## Task objective
Repeat all the data exactly, and where a record holds a picture, leave that picture out.

***** Input material

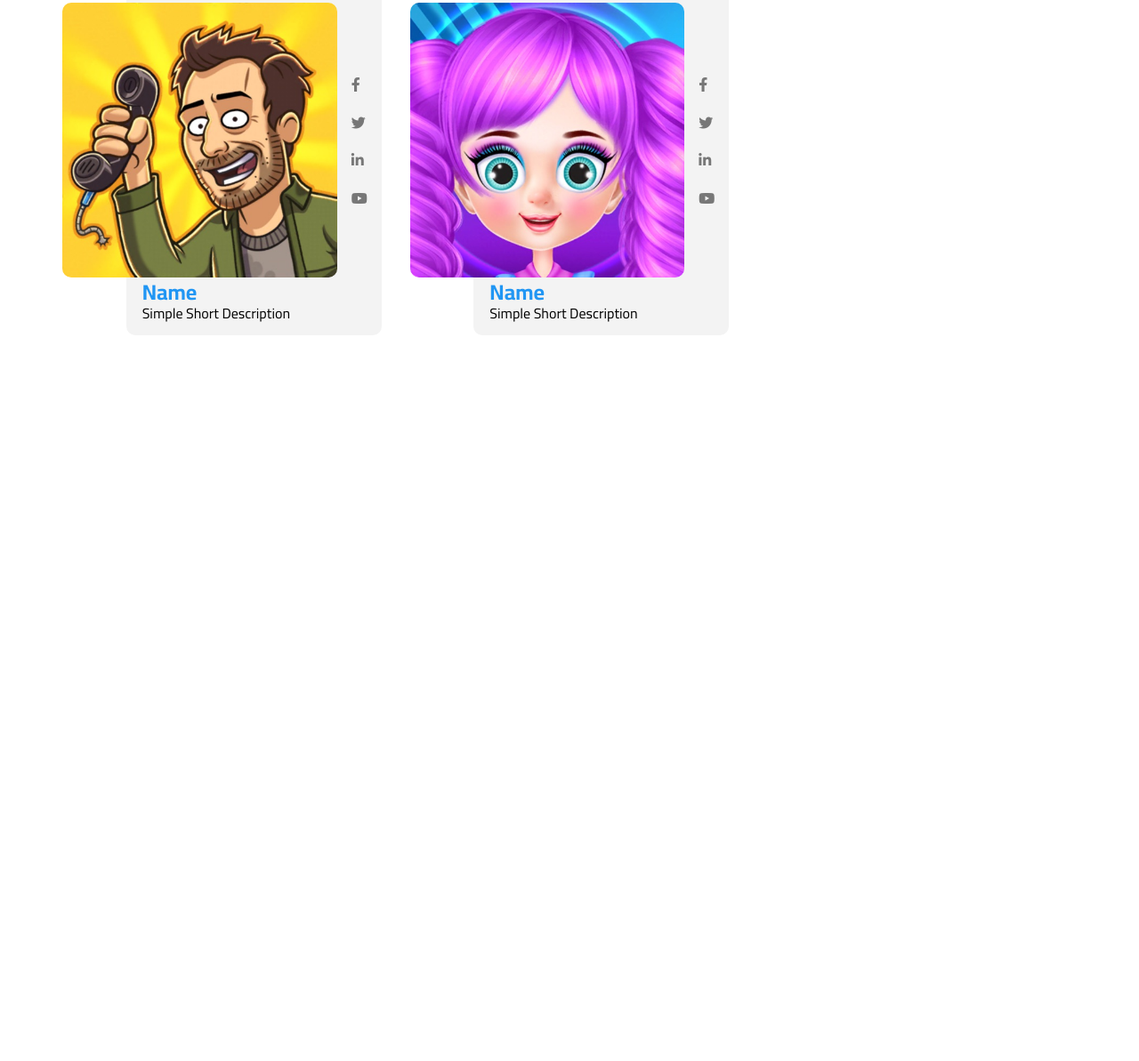
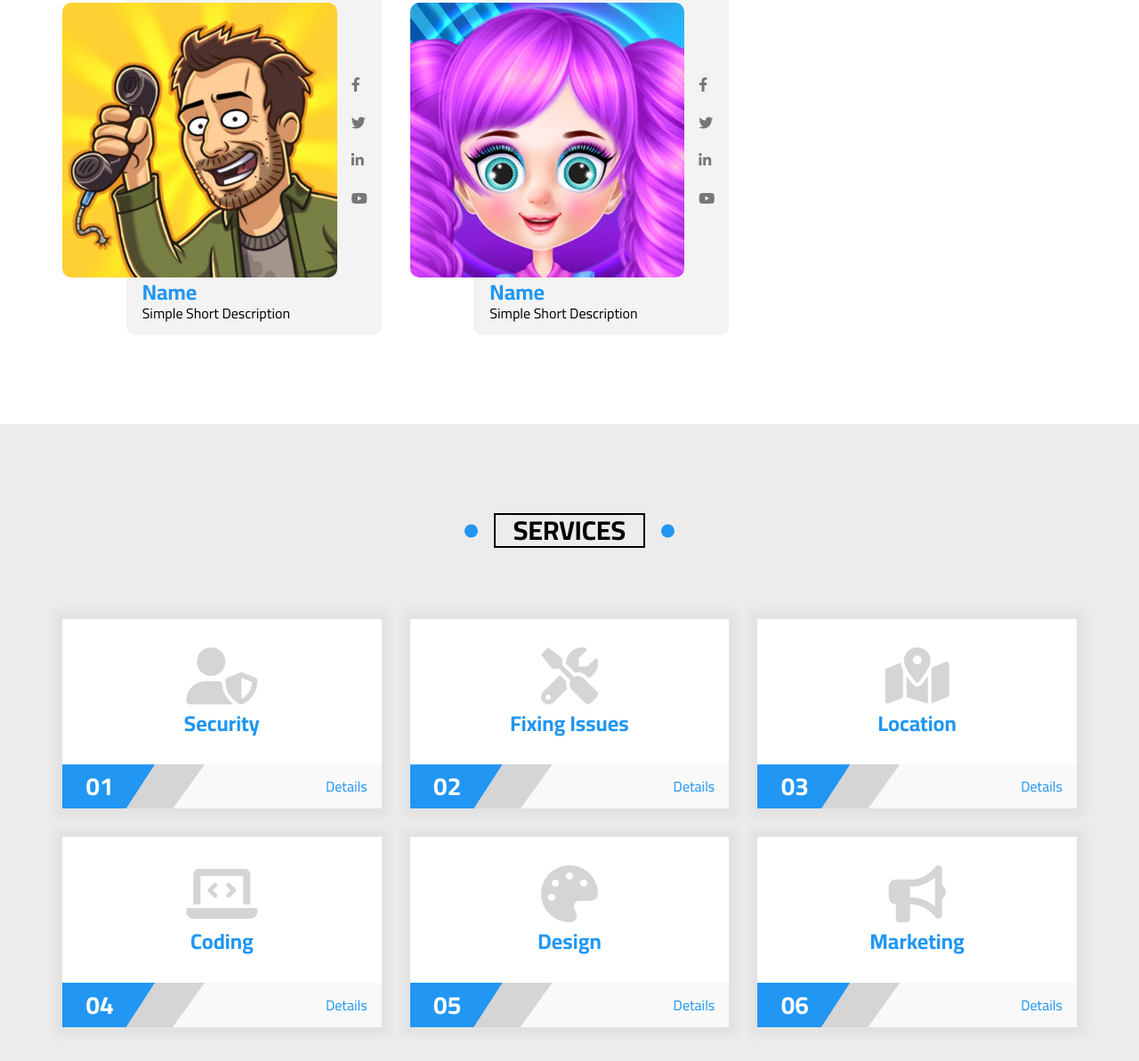
Before and after one commit to zyadfallatah/templateNum3, a plain HTML site: page index.html in a window 1280 px wide. Shown: the part 5770-6963 px from the top of the page at 89% size. Before the commit the page ends 6247 px from the top, so only its background shows below. Drawn offline with Linux system fonts and the light colour scheme; files that its build step writes are made by us from their sources.

Commit message:
Services Section Added

```diff
--- a/css/style.css
+++ b/css/style.css
@@ -732,3 +732,102 @@ header .mega-menu a {
   color: #777;
 }
 /* End Team Members */
+
+/* Start Services */
+.services {
+  position: relative;
+}
+.services::before {
+  content: "";
+  position: absolute;
+  top: 0;
+  left: 0;
+  width: 100%;
+  height: 100%;
+  background-color: var(--section-background);
+  z-index: -1;
+}
+.services .box {
+  position: relative;
+  text-align: center;
+  background-color: white;
+  padding-bottom: 0;
+  box-shadow: 0 0 10px 10px rgb(60 61 63 / 5%);
+  overflow: hidden;
+  counter-increment: service;
+  transition-duration: var(--main-transition);
+}
+.services .box:hover {
+  transform: translateY(-10px);
+}
+.services .box::before {
+  content: "";
+  position: absolute;
+  top: 0;
+  left: 50%;
+  transform: translateX(-50%);
+  width: 0;
+  height: 3px;
+  background-color: var(--main-color);
+  transition-duration: var(--main-transition);
+}
+.services .box:hover::before {
+  width: 100%;
+}
+.services .box .content {
+  padding-top: 2rem;
+  padding-bottom: 1rem;
+}
+.services .box .content i {
+  color: #d5d5d5;
+}
+.services .box .content h3 {
+  color: var(--main-color);
+  margin-top: .5rem;
+  font-size: 1.5rem;
+  font-weight: bold;
+  text-transform: capitalize;
+}
+.services .box .footer {
+  position: relative;
+  display: flex;
+  justify-content: flex-end;
+  align-items: center;
+  background-color: #f9f9f9;
+  margin-top: 1rem;
+  min-height: 50px;
+  overflow: hidden;
+}
+.services .box .footer::before {
+  content: "0" counter(service);
+  position: absolute;
+  left: -4px;
+  width: 60px;
+  height: 100%;
+  display: flex;
+  justify-content: center;
+  align-items: center;
+  padding-left: 1rem;
+  padding-right: 2rem;
+  background-color: var(--main-color);
+  font-size: 1.75rem;
+  font-weight: bold;
+  color: white;
+  clip-path: polygon(0 0 , 100% 0 , 70% 100%, 0 100%);
+  z-index: 1000;
+}
+.services .box .footer::after {
+  content: "";
+  position: absolute;
+  left: 70px;
+  bottom: 0;
+  width: 90px;
+  height: 100%;
+  background-color: #d5d5d5;
+  clip-path: polygon(30% 0 , 100% 0 , 60% 100%, 0% 100%);
+}
+.services .box .link {
+  color: var(--main-color);
+  margin-right: 1rem;
+}
+/* End Services */
--- a/index.html
+++ b/index.html
@@ -657,5 +657,69 @@
     </div>
   </section>
   <!-- End Team Members -->
+
+  <!-- Start services -->
+  <div class="services section-padding">
+    <div class="section-heading">
+      <h2 class="title">services</h2>
+    </div>
+    <div class="container grid-3">
+      <div class="box">
+        <div class="content">
+          <i class="fas fa-user-shield fa-4x"></i>
+          <h3>Security</h3>
+        </div>
+        <div class="footer">
+          <a href="#" class="link">Details</a>
+        </div>
+      </div>
+      <div class="box">
+        <div class="content">
+          <i class="fas fa-tools fa-4x"></i>
+          <h3>Fixing Issues</h3>
+        </div>
+        <div class="footer">
+          <a href="#" class="link">Details</a>
+        </div>
+      </div>
+      <div class="box">
+        <div class="content">
+          <i class="fas fa-map-marked-alt fa-4x"></i>
+          <h3>Location</h3>
+        </div>
+        <div class="footer">
+          <a href="#" class="link">Details</a>
+        </div>
+      </div>
+      <div class="box">
+        <div class="content">
+          <i class="fas fa-laptop-code fa-4x"></i>
+          <h3>Coding</h3>
+        </div>
+        <div class="footer">
+          <a href="#" class="link">Details</a>
+        </div>
+      </div>
+      <div class="box">
+        <div class="content">
+          <i class="fas fa-palette fa-4x"></i>
+          <h3>Design</h3>
+        </div>
+        <div class="footer">
+          <a href="#" class="link">Details</a>
+        </div>
+      </div>
+      <div class="box">
+        <div class="content">
+          <i class="fas fa-bullhorn fa-4x"></i>
+          <h3>Marketing</h3>
+        </div>
+        <div class="footer">
+          <a href="#" class="link">Details</a>
+        </div>
+      </div>
+    </div>
+  </div>
+  <!-- End services -->
 </body>
 </html>
```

**********

## Result of the exercise
Before and after one commit to zyadfallatah/templateNum3, a plain HTML site: page index.html in a window 1280 px wide. Shown: the part 5770-6963 px from the top of the page at 89% size. Before the commit the page ends 6247 px from the top, so only its background shows below. Drawn offline with Linux system fonts and the light colour scheme; files that its build step writes are made by us from their sources.

Commit message:
Services Section Added

```diff
--- a/css/style.css
+++ b/css/style.css
@@ -732,3 +732,102 @@ header .mega-menu a {
   color: #777;
 }
 /* End Team Members */
+
+/* Start Services */
+.services {
+  position: relative;
+}
+.services::before {
+  content: "";
+  position: absolute;
+  top: 0;
+  left: 0;
+  width: 100%;
+  height: 100%;
+  background-color: var(--section-background);
+  z-index: -1;
+}
+.services .box {
+  position: relative;
+  text-align: center;
+  background-color: white;
+  padding-bottom: 0;
+  box-shadow: 0 0 10px 10px rgb(60 61 63 / 5%);
+  overflow: hidden;
+  counter-increment: service;
+  transition-duration: var(--main-transition);
+}
+.services .box:hover {
+  transform: translateY(-10px);
+}
+.services .box::before {
+  content: "";
+  position: absolute;
+  top: 0;
+  left: 50%;
+  transform: translateX(-50%);
+  width: 0;
+  height: 3px;
+  background-color: var(--main-color);
+  transition-duration: var(--main-transition);
+}
+.services .box:hover::before {
+  width: 100%;
+}
+.services .box .content {
+  padding-top: 2rem;
+  padding-bottom: 1rem;
+}
+.services .box .content i {
+  color: #d5d5d5;
+}
+.services .box .content h3 {
+  color: var(--main-color);
+  margin-top: .5rem;
+  font-size: 1.5rem;
+  font-weight: bold;
+  text-transform: capitalize;
+}
+.services .box .footer {
+  position: relative;
+  display: flex;
+  justify-content: flex-end;
+  align-items: center;
+  background-color: #f9f9f9;
+  margin-top: 1rem;
+  min-height: 50px;
+  overflow: hidden;
+}
+.services .box .footer::before {
+  content: "0" counter(service);
+  position: absolute;
+  left: -4px;
+  width: 60px;
+  height: 100%;
+  display: flex;
+  justify-content: center;
+  align-items: center;
+  padding-left: 1rem;
+  padding-right: 2rem;
+  background-color: var(--main-color);
+  font-size: 1.75rem;
+  font-weight: bold;
+  color: white;
+  clip-path: polygon(0 0 , 100% 0 , 70% 100%, 0 100%);
+  z-index: 1000;
+}
+.services .box .footer::after {
+  content: "";
+  position: absolute;
+  left: 70px;
+  bottom: 0;
+  width: 90px;
+  height: 100%;
+  background-color: #d5d5d5;
+  clip-path: polygon(30% 0 , 100% 0 , 60% 100%, 0% 100%);
+}
+.services .box .link {
+  color: var(--main-color);
+  margin-right: 1rem;
+}
+/* End Services */
--- a/index.html
+++ b/index.html
@@ -657,5 +657,69 @@
     </div>
   </section>
   <!-- End Team Members -->
+
+  <!-- Start services -->
+  <div class="services section-padding">
+    <div class="section-heading">
+      <h2 class="title">services</h2>
+    </div>
+    <div class="container grid-3">
+      <div class="box">
+        <div class="content">
+          <i class="fas fa-user-shield fa-4x"></i>
+          <h3>Security</h3>
+        </div>
+        <div class="footer">
+          <a href="#" class="link">Details</a>
+        </div>
+      </div>
+      <div class="box">
+        <div class="content">
+          <i class="fas fa-tools fa-4x"></i>
+          <h3>Fixing Issues</h3>
+        </div>
+        <div class="footer">
+          <a href="#" class="link">Details</a>
+        </div>
+      </div>
+      <div class="box">
+        <div class="content">
+          <i class="fas fa-map-marked-alt fa-4x"></i>
+          <h3>Location</h3>
+        </div>
+        <div class="footer">
+          <a href="#" class="link">Details</a>
+        </div>
+      </div>
+      <div class="box">
+        <div class="content">
+          <i class="fas fa-laptop-code fa-4x"></i>
+          <h3>Coding</h3>
+        </div>
+        <div class="footer">
+          <a href="#" class="link">Details</a>
+        </div>
+      </div>
+      <div class="box">
+        <div class="content">
+          <i class="fas fa-palette fa-4x"></i>
+          <h3>Design</h3>
+        </div>
+        <div class="footer">
+          <a href="#" class="link">Details</a>
+        </div>
+      </div>
+      <div class="box">
+        <div class="content">
+          <i class="fas fa-bullhorn fa-4x"></i>
+          <h3>Marketing</h3>
+        </div>
+        <div class="footer">
+          <a href="#" class="link">Details</a>
+        </div>
+      </div>
+    </div>
+  </div>
+  <!-- End services -->
 </body>
 </html>
```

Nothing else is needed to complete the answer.